[Material for the task Boundary: Start]
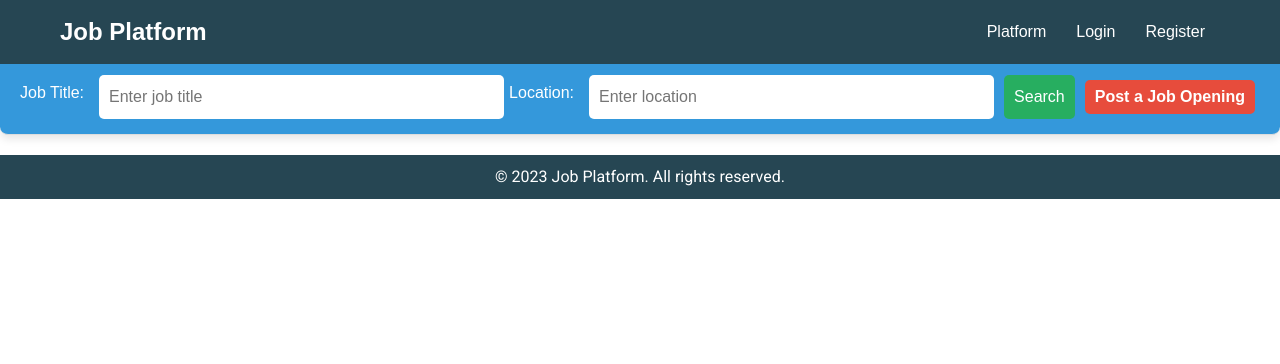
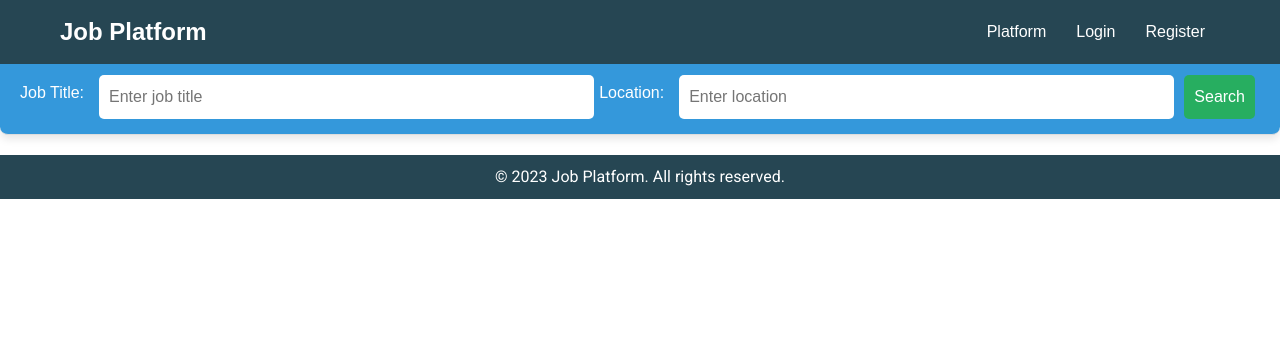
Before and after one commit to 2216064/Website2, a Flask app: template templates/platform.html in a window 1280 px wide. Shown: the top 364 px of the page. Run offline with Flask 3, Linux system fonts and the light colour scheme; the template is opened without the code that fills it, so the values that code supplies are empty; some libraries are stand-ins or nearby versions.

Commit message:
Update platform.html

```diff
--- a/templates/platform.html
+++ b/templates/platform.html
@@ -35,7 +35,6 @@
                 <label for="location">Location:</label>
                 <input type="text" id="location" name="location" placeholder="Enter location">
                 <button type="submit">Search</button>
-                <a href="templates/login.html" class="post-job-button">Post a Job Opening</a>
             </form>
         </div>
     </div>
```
[Material for the task Boundary: End]
• **How to complete this task**
All records above need to be returned exactly. Omit the pictures.

• **Solution to this task**
Before and after one commit to 2216064/Website2, a Flask app: template templates/platform.html in a window 1280 px wide. Shown: the top 364 px of the page. Run offline with Flask 3, Linux system fonts and the light colour scheme; the template is opened without the code that fills it, so the values that code supplies are empty; some libraries are stand-ins or nearby versions.

Commit message:
Update platform.html

```diff
--- a/templates/platform.html
+++ b/templates/platform.html
@@ -35,7 +35,6 @@
                 <label for="location">Location:</label>
                 <input type="text" id="location" name="location" placeholder="Enter location">
                 <button type="submit">Search</button>
-                <a href="templates/login.html" class="post-job-button">Post a Job Opening</a>
             </form>
         </div>
     </div>
```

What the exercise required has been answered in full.